_About this task_. Write out each record exactly as it stands. No pictures belong in the copy.

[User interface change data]
_ _ _ _ _ _ _

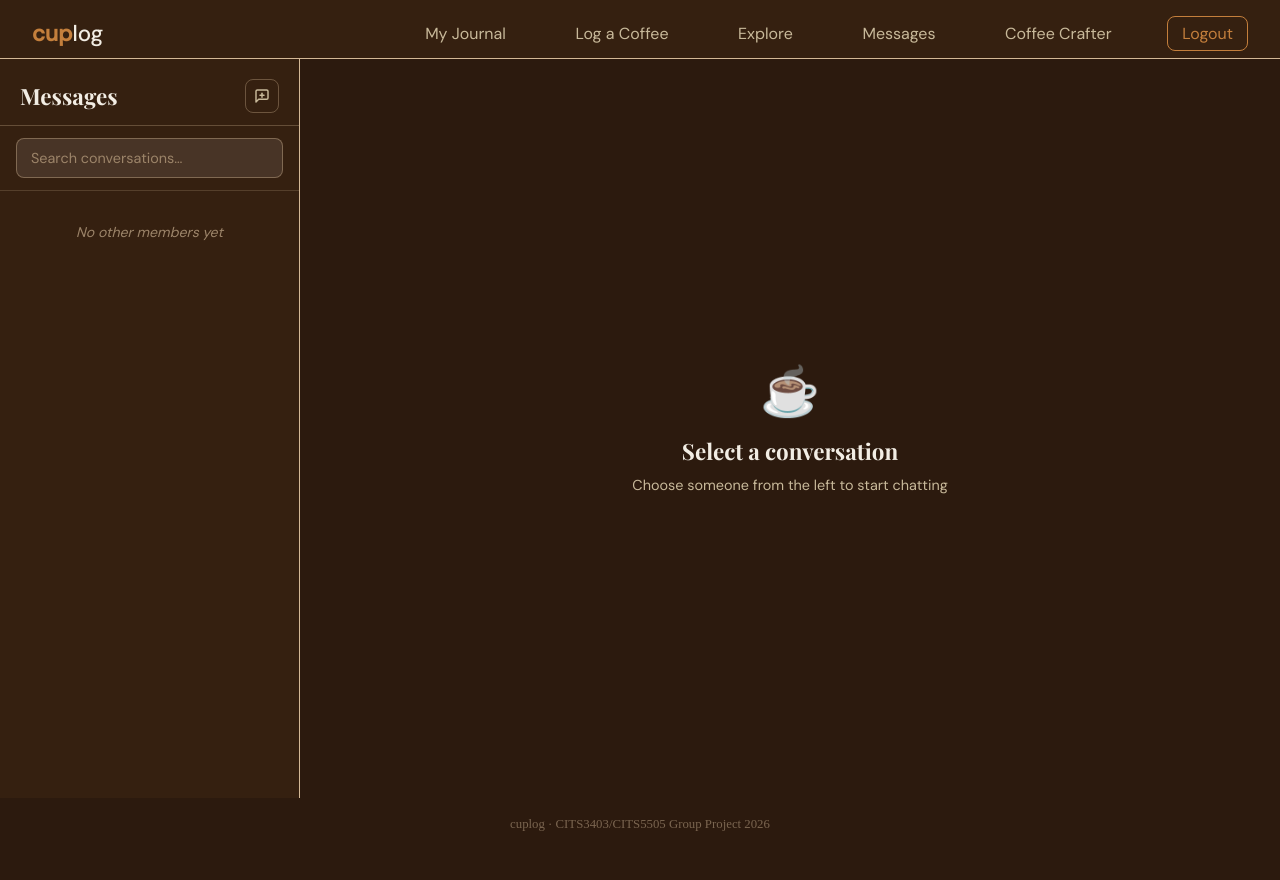
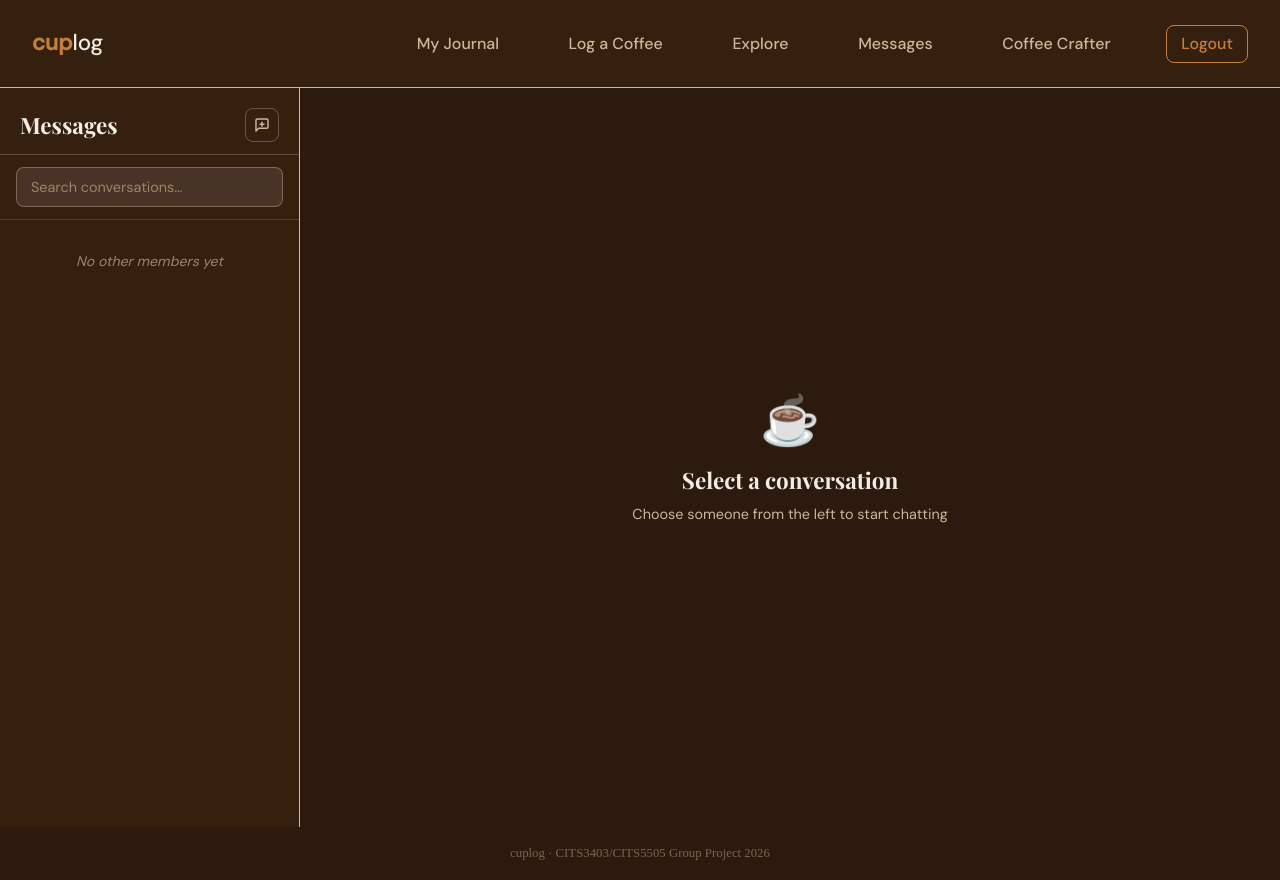
Before and after one commit to Dhruvvv1309/CITS3403_PROJECT, a Python web app: template app/templates/messages.html in a window 1280 px wide. Before the commit the page ends 831 px from the top, so only its background shows below. Run offline with Jinja, Linux system fonts and the light colour scheme; the template is opened without the code that fills it, so the values that code supplies are empty.

Commit message:
fix navbar

```diff
--- a/app/static/css/base.css
+++ b/app/static/css/base.css
@@ -6,7 +6,8 @@
 
 .top-nav {
     background: #352010 !important;
-    padding: 1.2rem 2rem 0.6rem 2rem !important;
+    min-height: 88px !important;
+    padding: 0 2rem !important;
     display: flex;
     align-items: center;
     justify-content: space-between;
@@ -22,6 +23,10 @@
     font-weight: 500 !important;
     color: #F2EDE4 !important;
     text-decoration: none !important;
+    line-height: 1 !important;
+    display: inline-flex !important;
+    align-items: center !important;
+    min-height: 40px !important;
 }
 
 .brand span {
@@ -29,7 +34,7 @@
     font-weight: 700 !important;
 }
 
-.nav-links {
+.top-nav .nav-links {
     display: flex;
     align-items: center;
     gap: 2.6rem !important;
@@ -38,23 +43,34 @@
     padding: 0 !important;
 }
 
-.nav-links a {
+.top-nav .nav-links li {
+    display: flex !important;
+    align-items: center !important;
+}
+
+.top-nav .nav-links a {
     color: #c8b99a !important;
     text-decoration: none !important;
     font-family: 'DM Sans', sans-serif !important;
     font-size: 1rem !important;
-    font-weight: 400 !important;
+    font-weight: 500 !important;
+    line-height: 1 !important;
+    min-height: 38px !important;
     padding: 6px 14px !important;
     border-radius: 8px !important;
+    display: inline-flex !important;
+    align-items: center !important;
+    justify-content: center !important;
+    white-space: nowrap !important;
 }
 
-.nav-links a:hover {
+.top-nav .nav-links a:hover {
     color: #F2EDE4 !important;
     background: rgba(196,127,60,0.15) !important;
-    font-weight: 700 !important;
+    font-weight: 500 !important;
 }
 
-.nav-links a.active {
+.top-nav .nav-links a.active {
     color: #F2EDE4 !important;
     background: rgba(196,127,60,0.15) !important;
     font-weight: 500 !important;
@@ -68,7 +84,7 @@ footer {
     padding: 1.2rem 0;
     text-align: center;
 }
-.nav-links a.logout-link {
+.top-nav .nav-links a.logout-link {
     color: #C47F3C !important;
     border: 1px solid #C47F3C !important;
     border-radius: 8px !important;
@@ -76,8 +92,9 @@ footer {
     background: transparent !important;
 }
 
-.nav-links a.logout-link:hover {
+.top-nav .nav-links a.logout-link:hover {
     color: #fff !important;
     background: #C47F3C !important;
     border-color: #C47F3C !important;
+    font-weight: 500 !important;
 }
--- a/app/templates/base.html
+++ b/app/templates/base.html
@@ -13,11 +13,11 @@
     <nav class="top-nav">
         <a class="brand" href="{{ url_for('main.home') }}"><span>cup</span>log</a>
         <ul class="nav-links"> <!-- Add navigation links here -->
-            <li><a href="{{ url_for('main.my_journal') }}" class="{{ 'active' if request.endpoint == 'my_journal' else '' }}">My Journal</a></li>
-            <li><a href="{{ url_for('main.log_coffee') }}" class="{{ 'active' if request.endpoint == 'log_coffee' else '' }}">Log a Coffee</a></li>
-            <li><a href="{{ url_for('main.explore') }}" class="{{ 'active' if request.endpoint == 'explore' else '' }}">Explore</a></li>
-            <li><a href="{{ url_for('main.messages') }}" class="{{ 'active' if request.endpoint == 'messages' else '' }}">Messages</a></li>
-            <li><a href="{{ url_for('main.game') }}" class="{{ 'active' if request.endpoint == 'game' else '' }}">Coffee Crafter</a></li>
+            <li><a href="{{ url_for('main.my_journal') }}" class="{{ 'active' if request.endpoint == 'main.my_journal' else '' }}">My Journal</a></li>
+            <li><a href="{{ url_for('main.log_coffee') }}" class="{{ 'active' if request.endpoint == 'main.log_coffee' else '' }}">Log a Coffee</a></li>
+            <li><a href="{{ url_for('main.explore') }}" class="{{ 'active' if request.endpoint == 'main.explore' else '' }}">Explore</a></li>
+            <li><a href="{{ url_for('main.messages') }}" class="{{ 'active' if request.endpoint == 'main.messages' else '' }}">Messages</a></li>
+            <li><a href="{{ url_for('main.game') }}" class="{{ 'active' if request.endpoint == 'main.game' else '' }}">Coffee Crafter</a></li>
             <li><a href="#" onclick="confirmLogout(event)" class="logout-link">Logout</a></li>
         </ul>
     </nav>
```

_ _ _ _ _ _ _

_Response below_.
Before and after one commit to Dhruvvv1309/CITS3403_PROJECT, a Python web app: template app/templates/messages.html in a window 1280 px wide. Before the commit the page ends 831 px from the top, so only its background shows below. Run offline with Jinja, Linux system fonts and the light colour scheme; the template is opened without the code that fills it, so the values that code supplies are empty.

Commit message:
fix navbar

```diff
--- a/app/static/css/base.css
+++ b/app/static/css/base.css
@@ -6,7 +6,8 @@
 
 .top-nav {
     background: #352010 !important;
-    padding: 1.2rem 2rem 0.6rem 2rem !important;
+    min-height: 88px !important;
+    padding: 0 2rem !important;
     display: flex;
     align-items: center;
     justify-content: space-between;
@@ -22,6 +23,10 @@
     font-weight: 500 !important;
     color: #F2EDE4 !important;
     text-decoration: none !important;
+    line-height: 1 !important;
+    display: inline-flex !important;
+    align-items: center !important;
+    min-height: 40px !important;
 }
 
 .brand span {
@@ -29,7 +34,7 @@
     font-weight: 700 !important;
 }
 
-.nav-links {
+.top-nav .nav-links {
     display: flex;
     align-items: center;
     gap: 2.6rem !important;
@@ -38,23 +43,34 @@
     padding: 0 !important;
 }
 
-.nav-links a {
+.top-nav .nav-links li {
+    display: flex !important;
+    align-items: center !important;
+}
+
+.top-nav .nav-links a {
     color: #c8b99a !important;
     text-decoration: none !important;
     font-family: 'DM Sans', sans-serif !important;
     font-size: 1rem !important;
-    font-weight: 400 !important;
+    font-weight: 500 !important;
+    line-height: 1 !important;
+    min-height: 38px !important;
     padding: 6px 14px !important;
     border-radius: 8px !important;
+    display: inline-flex !important;
+    align-items: center !important;
+    justify-content: center !important;
+    white-space: nowrap !important;
 }
 
-.nav-links a:hover {
+.top-nav .nav-links a:hover {
     color: #F2EDE4 !important;
     background: rgba(196,127,60,0.15) !important;
-    font-weight: 700 !important;
+    font-weight: 500 !important;
 }
 
-.nav-links a.active {
+.top-nav .nav-links a.active {
     color: #F2EDE4 !important;
     background: rgba(196,127,60,0.15) !important;
     font-weight: 500 !important;
@@ -68,7 +84,7 @@ footer {
     padding: 1.2rem 0;
     text-align: center;
 }
-.nav-links a.logout-link {
+.top-nav .nav-links a.logout-link {
     color: #C47F3C !important;
     border: 1px solid #C47F3C !important;
     border-radius: 8px !important;
@@ -76,8 +92,9 @@ footer {
     background: transparent !important;
 }
 
-.nav-links a.logout-link:hover {
+.top-nav .nav-links a.logout-link:hover {
     color: #fff !important;
     background: #C47F3C !important;
     border-color: #C47F3C !important;
+    font-weight: 500 !important;
 }
--- a/app/templates/base.html
+++ b/app/templates/base.html
@@ -13,11 +13,11 @@
     <nav class="top-nav">
         <a class="brand" href="{{ url_for('main.home') }}"><span>cup</span>log</a>
         <ul class="nav-links"> <!-- Add navigation links here -->
-            <li><a href="{{ url_for('main.my_journal') }}" class="{{ 'active' if request.endpoint == 'my_journal' else '' }}">My Journal</a></li>
-            <li><a href="{{ url_for('main.log_coffee') }}" class="{{ 'active' if request.endpoint == 'log_coffee' else '' }}">Log a Coffee</a></li>
-            <li><a href="{{ url_for('main.explore') }}" class="{{ 'active' if request.endpoint == 'explore' else '' }}">Explore</a></li>
-            <li><a href="{{ url_for('main.messages') }}" class="{{ 'active' if request.endpoint == 'messages' else '' }}">Messages</a></li>
-            <li><a href="{{ url_for('main.game') }}" class="{{ 'active' if request.endpoint == 'game' else '' }}">Coffee Crafter</a></li>
+            <li><a href="{{ url_for('main.my_journal') }}" class="{{ 'active' if request.endpoint == 'main.my_journal' else '' }}">My Journal</a></li>
+            <li><a href="{{ url_for('main.log_coffee') }}" class="{{ 'active' if request.endpoint == 'main.log_coffee' else '' }}">Log a Coffee</a></li>
+            <li><a href="{{ url_for('main.explore') }}" class="{{ 'active' if request.endpoint == 'main.explore' else '' }}">Explore</a></li>
+            <li><a href="{{ url_for('main.messages') }}" class="{{ 'active' if request.endpoint == 'main.messages' else '' }}">Messages</a></li>
+            <li><a href="{{ url_for('main.game') }}" class="{{ 'active' if request.endpoint == 'main.game' else '' }}">Coffee Crafter</a></li>
             <li><a href="#" onclick="confirmLogout(event)" class="logout-link">Logout</a></li>
         </ul>
     </nav>
```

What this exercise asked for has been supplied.